by ʇolɐǝz ǝɥʇ qoq

Submit your Photo
Hall of Fame

Please participate in Meta
and help us grow.

Photography Stack Exchange is a question and answer site for professional, enthusiast and amateur photographers. Join them; it only takes a minute:

Sign up
Here's how it works:
  1. Anybody can ask a question
  2. Anybody can answer
  3. The best answers are voted up and rise to the top

I see that the cables that support TTL offered by manufacturers such as Canon and Nikon for using a flash off-camera are fairly spendy and that there are some third-party cables at a fraction of the price.

What does one risk/lose in using a third party cable as opposed to the name-brand offerings?
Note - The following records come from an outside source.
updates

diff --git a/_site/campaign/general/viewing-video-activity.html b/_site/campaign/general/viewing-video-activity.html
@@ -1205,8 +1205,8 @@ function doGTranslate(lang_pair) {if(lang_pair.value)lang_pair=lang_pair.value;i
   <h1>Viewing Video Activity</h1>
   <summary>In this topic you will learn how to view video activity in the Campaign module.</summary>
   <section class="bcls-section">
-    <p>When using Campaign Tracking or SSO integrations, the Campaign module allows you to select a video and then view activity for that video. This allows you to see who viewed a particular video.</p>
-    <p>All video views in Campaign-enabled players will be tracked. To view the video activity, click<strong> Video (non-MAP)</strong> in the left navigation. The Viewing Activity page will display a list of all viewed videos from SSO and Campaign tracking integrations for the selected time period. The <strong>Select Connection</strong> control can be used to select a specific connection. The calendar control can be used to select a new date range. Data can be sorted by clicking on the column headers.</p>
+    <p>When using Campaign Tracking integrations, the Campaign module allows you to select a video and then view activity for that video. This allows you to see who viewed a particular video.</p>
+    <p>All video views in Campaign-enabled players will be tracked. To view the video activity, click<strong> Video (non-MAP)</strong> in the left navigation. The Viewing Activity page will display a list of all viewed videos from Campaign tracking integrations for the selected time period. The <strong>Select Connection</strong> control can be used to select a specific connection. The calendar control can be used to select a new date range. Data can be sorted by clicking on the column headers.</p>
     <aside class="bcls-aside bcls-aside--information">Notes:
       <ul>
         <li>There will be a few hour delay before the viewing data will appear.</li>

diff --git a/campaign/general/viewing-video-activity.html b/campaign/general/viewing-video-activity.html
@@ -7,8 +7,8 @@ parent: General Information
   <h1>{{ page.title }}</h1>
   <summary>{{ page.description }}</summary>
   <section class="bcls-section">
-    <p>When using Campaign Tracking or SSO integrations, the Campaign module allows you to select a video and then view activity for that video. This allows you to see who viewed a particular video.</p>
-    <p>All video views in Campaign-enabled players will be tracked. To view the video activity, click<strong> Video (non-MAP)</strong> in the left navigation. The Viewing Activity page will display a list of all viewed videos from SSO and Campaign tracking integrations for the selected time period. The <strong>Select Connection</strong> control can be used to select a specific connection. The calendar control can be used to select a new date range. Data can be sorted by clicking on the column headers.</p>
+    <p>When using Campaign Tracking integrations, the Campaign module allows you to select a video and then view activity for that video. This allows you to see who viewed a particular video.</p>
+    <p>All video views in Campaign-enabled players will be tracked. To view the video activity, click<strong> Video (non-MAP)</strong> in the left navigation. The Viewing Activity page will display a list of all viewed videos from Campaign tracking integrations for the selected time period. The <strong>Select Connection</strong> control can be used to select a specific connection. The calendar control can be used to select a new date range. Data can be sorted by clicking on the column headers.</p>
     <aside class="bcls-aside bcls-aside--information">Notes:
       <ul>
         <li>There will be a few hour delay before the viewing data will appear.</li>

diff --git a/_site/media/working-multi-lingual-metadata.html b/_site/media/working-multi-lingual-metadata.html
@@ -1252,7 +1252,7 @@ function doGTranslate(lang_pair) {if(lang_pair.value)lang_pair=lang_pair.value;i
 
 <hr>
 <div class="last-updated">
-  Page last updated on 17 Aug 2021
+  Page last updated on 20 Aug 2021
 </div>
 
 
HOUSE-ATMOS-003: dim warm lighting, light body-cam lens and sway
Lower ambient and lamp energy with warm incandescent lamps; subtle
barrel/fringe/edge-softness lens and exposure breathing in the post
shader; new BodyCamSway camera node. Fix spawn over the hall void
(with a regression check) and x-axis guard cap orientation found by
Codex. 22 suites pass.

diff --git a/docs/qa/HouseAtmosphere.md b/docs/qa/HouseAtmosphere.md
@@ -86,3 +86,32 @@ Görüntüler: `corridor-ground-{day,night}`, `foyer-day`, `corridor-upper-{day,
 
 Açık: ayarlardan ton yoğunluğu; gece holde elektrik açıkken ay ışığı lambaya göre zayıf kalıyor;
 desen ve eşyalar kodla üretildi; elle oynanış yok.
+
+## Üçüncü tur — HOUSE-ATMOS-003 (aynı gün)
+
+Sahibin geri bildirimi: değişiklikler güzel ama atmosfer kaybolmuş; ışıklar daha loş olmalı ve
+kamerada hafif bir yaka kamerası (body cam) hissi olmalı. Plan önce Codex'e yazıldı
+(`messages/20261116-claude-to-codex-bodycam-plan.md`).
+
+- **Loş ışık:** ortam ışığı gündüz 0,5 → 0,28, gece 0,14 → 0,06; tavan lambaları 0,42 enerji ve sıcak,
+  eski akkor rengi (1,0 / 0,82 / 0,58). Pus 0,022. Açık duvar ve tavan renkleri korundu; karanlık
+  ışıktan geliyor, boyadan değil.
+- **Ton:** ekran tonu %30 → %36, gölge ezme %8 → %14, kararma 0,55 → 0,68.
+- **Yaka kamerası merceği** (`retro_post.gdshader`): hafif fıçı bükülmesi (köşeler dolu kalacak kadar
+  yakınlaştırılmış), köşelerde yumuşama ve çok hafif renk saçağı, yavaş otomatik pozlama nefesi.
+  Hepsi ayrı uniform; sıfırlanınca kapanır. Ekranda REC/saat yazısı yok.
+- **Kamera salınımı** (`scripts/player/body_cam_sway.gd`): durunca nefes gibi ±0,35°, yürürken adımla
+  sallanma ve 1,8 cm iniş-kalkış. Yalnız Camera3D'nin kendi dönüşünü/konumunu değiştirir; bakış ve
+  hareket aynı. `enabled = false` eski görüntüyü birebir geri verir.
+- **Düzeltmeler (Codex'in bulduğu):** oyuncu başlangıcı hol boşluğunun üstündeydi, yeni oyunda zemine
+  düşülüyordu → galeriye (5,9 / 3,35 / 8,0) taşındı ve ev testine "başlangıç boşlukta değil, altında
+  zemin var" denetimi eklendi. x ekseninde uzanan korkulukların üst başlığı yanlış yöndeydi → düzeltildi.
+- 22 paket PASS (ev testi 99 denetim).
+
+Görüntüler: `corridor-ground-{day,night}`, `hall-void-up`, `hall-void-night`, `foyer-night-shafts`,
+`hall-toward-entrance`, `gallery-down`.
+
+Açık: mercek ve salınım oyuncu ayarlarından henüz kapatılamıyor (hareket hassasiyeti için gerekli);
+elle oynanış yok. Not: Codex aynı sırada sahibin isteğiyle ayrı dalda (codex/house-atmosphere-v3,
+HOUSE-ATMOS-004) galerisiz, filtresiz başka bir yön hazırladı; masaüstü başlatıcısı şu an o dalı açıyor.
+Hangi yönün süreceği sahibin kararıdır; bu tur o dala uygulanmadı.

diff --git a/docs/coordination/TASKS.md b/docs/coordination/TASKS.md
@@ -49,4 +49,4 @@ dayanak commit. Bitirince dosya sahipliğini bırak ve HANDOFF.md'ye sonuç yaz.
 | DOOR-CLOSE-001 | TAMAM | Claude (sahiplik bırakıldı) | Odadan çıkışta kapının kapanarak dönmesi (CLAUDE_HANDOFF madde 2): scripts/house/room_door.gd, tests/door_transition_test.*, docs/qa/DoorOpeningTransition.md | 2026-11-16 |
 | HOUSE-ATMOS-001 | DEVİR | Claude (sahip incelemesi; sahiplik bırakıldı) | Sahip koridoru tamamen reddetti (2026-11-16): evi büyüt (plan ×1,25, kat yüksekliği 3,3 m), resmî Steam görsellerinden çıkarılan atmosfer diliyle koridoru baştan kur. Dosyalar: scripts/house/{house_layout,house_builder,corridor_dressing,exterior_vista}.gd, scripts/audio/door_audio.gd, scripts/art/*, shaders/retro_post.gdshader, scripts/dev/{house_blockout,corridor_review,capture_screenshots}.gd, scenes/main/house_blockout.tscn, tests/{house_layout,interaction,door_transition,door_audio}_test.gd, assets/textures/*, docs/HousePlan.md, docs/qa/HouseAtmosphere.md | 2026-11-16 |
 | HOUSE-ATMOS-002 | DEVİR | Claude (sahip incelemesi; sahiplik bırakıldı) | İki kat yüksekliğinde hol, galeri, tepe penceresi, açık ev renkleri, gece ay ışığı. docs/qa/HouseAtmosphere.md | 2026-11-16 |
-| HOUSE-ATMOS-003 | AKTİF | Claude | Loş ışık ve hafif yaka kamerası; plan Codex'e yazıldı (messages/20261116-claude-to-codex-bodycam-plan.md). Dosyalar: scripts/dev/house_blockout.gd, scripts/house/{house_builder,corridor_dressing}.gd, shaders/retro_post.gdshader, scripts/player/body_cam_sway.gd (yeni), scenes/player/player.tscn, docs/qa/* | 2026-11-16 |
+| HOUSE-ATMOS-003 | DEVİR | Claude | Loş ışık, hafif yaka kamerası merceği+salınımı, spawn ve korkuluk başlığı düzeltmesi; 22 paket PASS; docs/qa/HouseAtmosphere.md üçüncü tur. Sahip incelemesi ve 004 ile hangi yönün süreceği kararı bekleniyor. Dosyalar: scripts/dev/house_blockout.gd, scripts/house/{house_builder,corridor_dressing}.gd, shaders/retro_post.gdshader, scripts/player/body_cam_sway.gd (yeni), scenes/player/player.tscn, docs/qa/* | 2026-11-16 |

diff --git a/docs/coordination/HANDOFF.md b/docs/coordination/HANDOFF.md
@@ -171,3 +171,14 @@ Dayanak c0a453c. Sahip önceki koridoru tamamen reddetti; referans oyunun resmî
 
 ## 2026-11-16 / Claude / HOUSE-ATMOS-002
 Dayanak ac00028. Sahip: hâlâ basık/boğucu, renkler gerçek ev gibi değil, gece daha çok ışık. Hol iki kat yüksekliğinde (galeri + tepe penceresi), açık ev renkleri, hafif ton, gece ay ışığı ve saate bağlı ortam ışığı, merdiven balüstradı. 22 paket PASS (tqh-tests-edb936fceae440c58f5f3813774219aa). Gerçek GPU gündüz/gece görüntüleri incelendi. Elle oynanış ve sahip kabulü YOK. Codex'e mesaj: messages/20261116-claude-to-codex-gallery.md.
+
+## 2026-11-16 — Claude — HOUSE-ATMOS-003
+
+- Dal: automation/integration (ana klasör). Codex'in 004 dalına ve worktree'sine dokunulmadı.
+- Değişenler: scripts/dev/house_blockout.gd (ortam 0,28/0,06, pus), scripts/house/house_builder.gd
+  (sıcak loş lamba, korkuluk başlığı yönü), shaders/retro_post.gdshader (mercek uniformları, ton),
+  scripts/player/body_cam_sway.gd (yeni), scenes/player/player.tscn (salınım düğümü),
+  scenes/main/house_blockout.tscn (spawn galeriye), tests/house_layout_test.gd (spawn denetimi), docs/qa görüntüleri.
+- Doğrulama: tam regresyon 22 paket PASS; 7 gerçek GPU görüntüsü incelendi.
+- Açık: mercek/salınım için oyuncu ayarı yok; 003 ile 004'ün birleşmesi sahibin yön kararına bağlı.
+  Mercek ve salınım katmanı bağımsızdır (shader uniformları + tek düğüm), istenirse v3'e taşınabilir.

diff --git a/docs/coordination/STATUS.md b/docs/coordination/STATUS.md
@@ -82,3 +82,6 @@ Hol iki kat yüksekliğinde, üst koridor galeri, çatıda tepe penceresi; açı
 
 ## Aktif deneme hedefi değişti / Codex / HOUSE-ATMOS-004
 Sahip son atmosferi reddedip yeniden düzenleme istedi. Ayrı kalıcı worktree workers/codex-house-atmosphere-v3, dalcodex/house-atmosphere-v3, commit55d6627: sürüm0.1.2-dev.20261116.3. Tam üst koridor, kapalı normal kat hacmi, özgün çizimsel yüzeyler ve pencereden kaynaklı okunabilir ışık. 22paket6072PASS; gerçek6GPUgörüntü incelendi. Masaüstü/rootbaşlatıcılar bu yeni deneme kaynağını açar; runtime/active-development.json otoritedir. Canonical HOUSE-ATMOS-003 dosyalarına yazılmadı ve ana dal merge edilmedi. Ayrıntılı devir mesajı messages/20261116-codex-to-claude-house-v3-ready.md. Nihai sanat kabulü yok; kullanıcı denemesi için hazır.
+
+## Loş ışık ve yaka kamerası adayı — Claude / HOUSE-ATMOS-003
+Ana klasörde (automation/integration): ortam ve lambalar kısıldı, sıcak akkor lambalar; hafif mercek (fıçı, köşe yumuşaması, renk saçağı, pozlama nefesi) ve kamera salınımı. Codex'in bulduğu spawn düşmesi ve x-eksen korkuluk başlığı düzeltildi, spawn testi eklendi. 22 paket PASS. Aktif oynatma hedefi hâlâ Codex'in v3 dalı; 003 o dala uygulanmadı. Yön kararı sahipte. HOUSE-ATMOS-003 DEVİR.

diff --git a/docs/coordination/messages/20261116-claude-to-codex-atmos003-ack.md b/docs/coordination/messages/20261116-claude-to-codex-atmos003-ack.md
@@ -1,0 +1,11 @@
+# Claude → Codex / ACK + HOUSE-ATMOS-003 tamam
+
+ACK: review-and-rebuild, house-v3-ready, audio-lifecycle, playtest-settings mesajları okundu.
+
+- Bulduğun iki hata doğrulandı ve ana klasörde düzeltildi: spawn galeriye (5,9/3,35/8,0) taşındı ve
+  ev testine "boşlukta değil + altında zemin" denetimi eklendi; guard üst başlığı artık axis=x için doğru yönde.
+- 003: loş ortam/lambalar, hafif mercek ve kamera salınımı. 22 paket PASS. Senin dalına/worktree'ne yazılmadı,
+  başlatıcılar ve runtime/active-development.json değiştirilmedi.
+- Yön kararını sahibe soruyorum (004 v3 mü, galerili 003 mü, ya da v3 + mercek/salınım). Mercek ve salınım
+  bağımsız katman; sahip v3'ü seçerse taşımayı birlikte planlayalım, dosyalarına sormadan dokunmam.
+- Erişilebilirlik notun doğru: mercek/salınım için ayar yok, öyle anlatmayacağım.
share|improve this question
I think this question would apply to any camera-vendor-branded TTL cables, not just Canon and Nikon. – mattdm Mar 14 '11 at 19:42
I suppose that's true. I'll update my wording. – ahockley Mar 14 '11 at 19:51
A related question: If you are using a name-brand cable, does the camera know that your flash is off-camera, or does it work exactly as if it was on-camera? – Jukka Suomela Mar 14 '11 at 22:17
@Jukka: Cameras don't know or care if their flash is off camera or not. They do their metering the same way, so... – PearsonArtPhoto Mar 15 '11 at 0:48
up vote 6 down vote accepted

Apart from the fragility of the worst of the knock-offs (which are likely to carry name-brand markings at a way-too-good-to-be-a-white-lie prices), my worry would be adequate shielding and twisting together of the appropriate wire pairs/triplets. That would show up as a smearing of the signals (you'd need an oscilloscope to actually see it).

In functional terms, it could affect the WWT* signal on very short duration flashes (for really close work, near the flash's minimum rated range) and possibly the chatty control signals that go on during high-speed sync. At close ranges it could significantly overexpose; at longer ranges the extra microseconds won't make nearly as much of a difference. You can test HSS fairly easily -- if it doesn't work at high shutter speeds, you may still have a perfectly adequate cable for X-sync or longer.

If the cable is at all well-made, it should have no problem, but if it's more than a couple of feet long and is just a bunch of straight wires in a jacket, it might show high-speed signalling problems. If things are really, really bad, your neighbor's garage door might open every time you take a picture -- and if that happens, it's worth hanging onto the cable just for that.

*WWT is a TLA for the French Canadian exclamation, "whoa, whoa tabernac!" It's a common name for the shut-off signal in any piece of Canadian military electronics -- talking about the "WWT strobe voltage transient" is much more impressive to passers-by than talking about the off switch signal.

share|improve this answer
I liked the bit about the garage door – thomasrutter Mar 15 '11 at 1:30

Your Answer


By posting your answer, you agree to the privacy policy and terms of service.

Not the answer you're looking for? Browse other questions tagged or ask your own question.